Please email me at Henry@WEHOville.com with your ideas about what the candidates should be addressing if they want to get your vote. (Next Monday, Jan. 2, we’ll post on WEHOville a list of the most frequently mentioned issues and will begin soliciting responses from council candidates)
Here are a few issues that are clear, given the events of the past year:
Several of the challengers in the upcoming election are likely to focus on the opposition of some residents to the increase in housing density in West Hollywood, with the opening of projects such as the Huxley and Dylan and soon the Avalon West Hollywood and the Domain. Those residents argue that increased development means more traffic and erodes the “urban village” quality of life in WeHo. The other side of the argument is that more housing is needed to slow the large increase in the cost of housing, which is making West Hollywood unaffordable to many. That argument is that an increase in demand without an increase in supply makes costs rise. We West Hollywood residents will want to know where the council candidates stand on this issue.
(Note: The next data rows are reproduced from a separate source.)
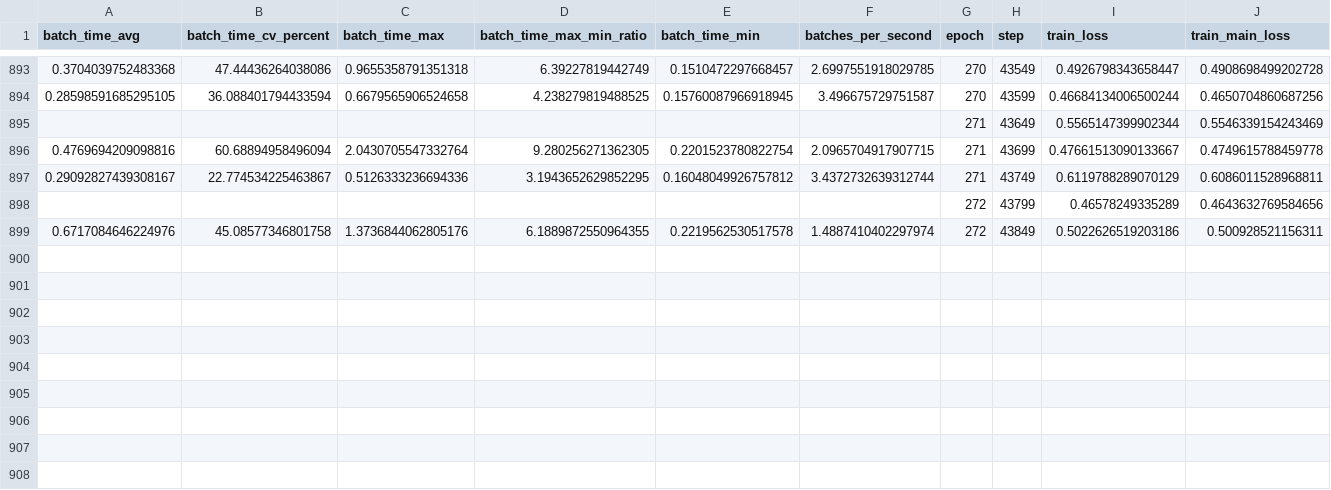
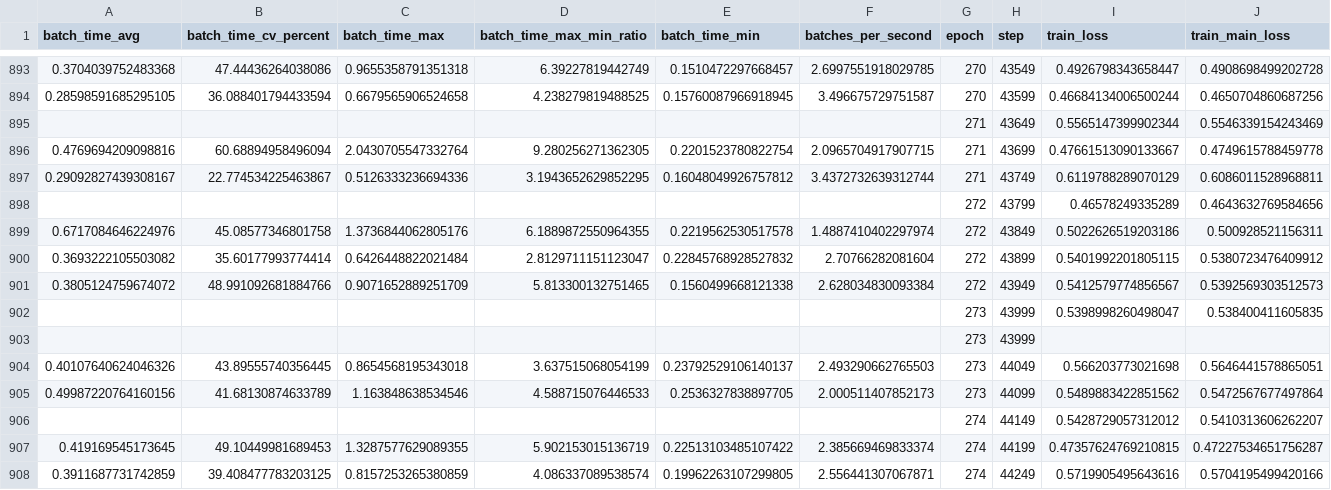
Before and after one commit to Fanchuana/VirtualCell, a CSV file: experiment/newdata_vae_02_05/model_output/vae_MMD_lr001/fewshot_jurkat/version_0/metrics.csv, drawn as a sheet; only a part is shown, gaps mark what is left out; rows hold the shown columns only; the diff names each change by its address in the sheet, - before the commit and + after, or states it on an @@ line.

```diff
--- a/experiment/newdata_vae_02_05/model_output/vae_MMD_lr001/fewshot_jurkat/version_0/metrics.csv
+++ b/experiment/newdata_vae_02_05/model_output/vae_MMD_lr001/fewshot_jurkat/version_0/metrics.csv
+row 900: 0.3693222105503082 | 35.60177993774414 | 0.6426448822021484 | 2.8129711151123047 | 0.22845768928527832 | 2.70766282081604 | 272 | 43899 | 0.5401992201805115 | 0.5380723476409912
+row 901: 0.3805124759674072 | 48.991092681884766 | 0.9071652889251709 | 5.813300132751465 | 0.1560499668121338 | 2.628034830093384 | 272 | 43949 | 0.5412579774856567 | 0.5392569303512573
+row 902:  |  |  |  |  |  | 273 | 43999 | 0.5398998260498047 | 0.538400411605835
+row 903:  |  |  |  |  |  | 273 | 43999
+row 904: 0.40107640624046326 | 43.89555740356445 | 0.8654568195343018 | 3.637515068054199 | 0.23792529106140137 | 2.493290662765503 | 273 | 44049 | 0.566203773021698 | 0.5646441578865051
+row 905: 0.49987220764160156 | 41.68130874633789 | 1.163848638534546 | 4.588715076446533 | 0.2536327838897705 | 2.000511407852173 | 273 | 44099 | 0.5489883422851562 | 0.5472567677497864
+row 906:  |  |  |  |  |  | 274 | 44149 | 0.5428729057312012 | 0.5410313606262207
+row 907: 0.419169545173645 | 49.10449981689453 | 1.3287577629089355 | 5.902153015136719 | 0.22513103485107422 | 2.385669469833374 | 274 | 44199 | 0.47357624769210815 | 0.47227534651756287
+row 908: 0.3911687731742859 | 39.408477783203125 | 0.8157253265380859 | 4.086337089538574 | 0.19962263107299805 | 2.556441307067871 | 274 | 44249 | 0.5719905495643616 | 0.5704195499420166
```
Also changed, not shown: experiment/newdata_vae_02_05/model_output/vae_MMD_lr001/fewshot_k562/version_0/metrics.csv, experiment/newdata_vae_02_05/model_output/vae_MMD_lr001/fewshot_rpe1/version_0/metrics.csv, 14 other files.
The City of West Hollywood has a strong rent stabilization program. But the state Ellis Act allows building owners to take rent-stabilized units off the market and evict their tenants. And state law allows a landlord to raise the rent of a rent-stabilized unit to the market level if the current tenant leaves. The result has been a slow erosion of the number of affordable housing units in WeHo. That erosion has been ameliorated somewhat by city requirements that developers of buildings of 10 or more units add affordable units or contribute to a city fund to build such units. But is that enough, especially considering the size of the waiting list for affordable housing? Are there other steps the city should be taking to ensure that current residents can continue to afford their homes and that the city will be able to welcome newcomers who aren’t wealthy?
This is an issue that’s never likely to go away in Los Angeles County, known worldwide for its focus on the automobile. Is the traffic really getting worse in West Hollywood? If so, is it because WeHo is a major pass-through point from commuters moving back and forth from East Los Angeles to Westside cities such as Beverly Hills and Santa Monica? To what degree is new housing development in WeHo a factor? Given that most WeHo residents don’t work here, and most WeHo workers don’t live here, could the city reduce traffic by providing more affordable housing for its service economy workers and/or supporting more creative economy jobs for its residents? Are there other possible solutions?
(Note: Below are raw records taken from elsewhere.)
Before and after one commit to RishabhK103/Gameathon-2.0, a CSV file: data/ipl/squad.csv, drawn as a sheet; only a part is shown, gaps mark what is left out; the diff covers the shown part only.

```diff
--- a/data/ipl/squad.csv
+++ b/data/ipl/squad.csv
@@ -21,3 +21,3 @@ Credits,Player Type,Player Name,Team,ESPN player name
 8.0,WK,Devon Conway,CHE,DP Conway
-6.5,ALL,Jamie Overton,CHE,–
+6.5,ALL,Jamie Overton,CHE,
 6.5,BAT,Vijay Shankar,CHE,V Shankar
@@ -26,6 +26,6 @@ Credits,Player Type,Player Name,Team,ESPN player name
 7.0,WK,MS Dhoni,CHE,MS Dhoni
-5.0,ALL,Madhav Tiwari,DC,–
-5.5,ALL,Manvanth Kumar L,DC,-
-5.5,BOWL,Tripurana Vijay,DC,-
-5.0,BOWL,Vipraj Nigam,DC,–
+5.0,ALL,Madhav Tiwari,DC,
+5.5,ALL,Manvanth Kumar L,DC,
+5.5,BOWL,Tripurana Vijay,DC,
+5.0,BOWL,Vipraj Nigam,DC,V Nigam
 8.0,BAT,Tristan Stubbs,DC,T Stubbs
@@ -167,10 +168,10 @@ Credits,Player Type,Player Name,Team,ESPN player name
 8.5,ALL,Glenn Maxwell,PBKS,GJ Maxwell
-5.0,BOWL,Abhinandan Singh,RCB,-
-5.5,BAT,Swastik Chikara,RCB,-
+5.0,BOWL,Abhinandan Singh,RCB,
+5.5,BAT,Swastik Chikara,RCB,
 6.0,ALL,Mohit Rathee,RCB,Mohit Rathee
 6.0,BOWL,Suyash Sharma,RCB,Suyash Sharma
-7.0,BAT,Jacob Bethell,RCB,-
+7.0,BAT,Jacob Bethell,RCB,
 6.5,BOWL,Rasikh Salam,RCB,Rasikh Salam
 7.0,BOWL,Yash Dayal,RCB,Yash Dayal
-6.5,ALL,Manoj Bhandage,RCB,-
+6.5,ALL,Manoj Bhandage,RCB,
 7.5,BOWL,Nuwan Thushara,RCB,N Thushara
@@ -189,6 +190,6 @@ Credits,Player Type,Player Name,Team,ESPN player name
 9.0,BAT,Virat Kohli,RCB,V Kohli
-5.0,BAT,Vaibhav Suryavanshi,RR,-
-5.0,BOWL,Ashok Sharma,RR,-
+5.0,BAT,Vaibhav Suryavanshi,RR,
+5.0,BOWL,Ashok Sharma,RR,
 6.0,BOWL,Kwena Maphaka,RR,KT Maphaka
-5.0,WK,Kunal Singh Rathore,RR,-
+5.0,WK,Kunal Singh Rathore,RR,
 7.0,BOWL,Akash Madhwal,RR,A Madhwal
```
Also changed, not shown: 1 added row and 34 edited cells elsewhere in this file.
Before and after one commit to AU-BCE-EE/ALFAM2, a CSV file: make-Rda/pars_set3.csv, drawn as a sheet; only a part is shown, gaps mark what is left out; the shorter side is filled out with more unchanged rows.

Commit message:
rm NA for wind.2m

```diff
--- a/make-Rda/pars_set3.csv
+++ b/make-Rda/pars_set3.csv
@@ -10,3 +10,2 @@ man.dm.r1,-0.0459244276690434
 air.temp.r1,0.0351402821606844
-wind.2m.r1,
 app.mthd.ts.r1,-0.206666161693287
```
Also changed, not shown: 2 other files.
ETHICS AND OPTICS
West Hollywood has long promoted itself as a progressive city, which is true given its support for LGBT rights and Russian-speaking immigrants and seniors. But consider that a writer for another publication in Los Angeles describes WeHo as “the most progressive city money can buy.”
Whether or not that is true, the city certainly has an optics issue that is provocatively illustrated by that writer’s description. On the positive side, the City Council in the past year has implemented a number of ethics reform measures. But the fact that most of the money donated to City Council members’ election campaigns has come from out-of-town developers and some from city vendors adds to the council’s pay-for-play image.
Consider the decision to grant Townscape Partners, a major donor to the incumbents, permission to nearly double the size of a development at 8899 Beverly Blvd. that already was three times the size currently permitted under the city’s General Plan. Should the City Council have undertaken an overall review of the plan rather than chipped it away on Townscape’s behalf? Should the developer have had to make a stronger case for the City Council to grant such an exception? Perhaps creation of a certain number of new jobs or provision of a certain number of low-income housing units? And should council members who benefited from thousands of dollars in donations from Townscape and its owners and their families have recused themselves from voting on such a major project?
Another optics issue is the involvement of Councilmember John Duran in the Los Angeles Gay Men’s Chorus, whose board he chairs. GMCLA has received huge donations from Athens Services, the city’s trash vendor. And the City Council has extended Athens’ contract with West Hollywood by 15 years, an extension worth an estimated $150 million to Athens, without putting it out to bid to see if it could get a better deal. By all objective accounts, the Athens extension was a smart one. But given the donations to Duran’s favorite charity and to his election campaigns, it doesn’t look good.
Of course there are many other issues candidates should address. We’d like to hear your thoughts, written in the form of a question you’d like to see WEHOville put to a candidate. And please frame that question so the candidate is required to give a “yes” or “no” answer — no “if’s,” “ands,” or “buts.”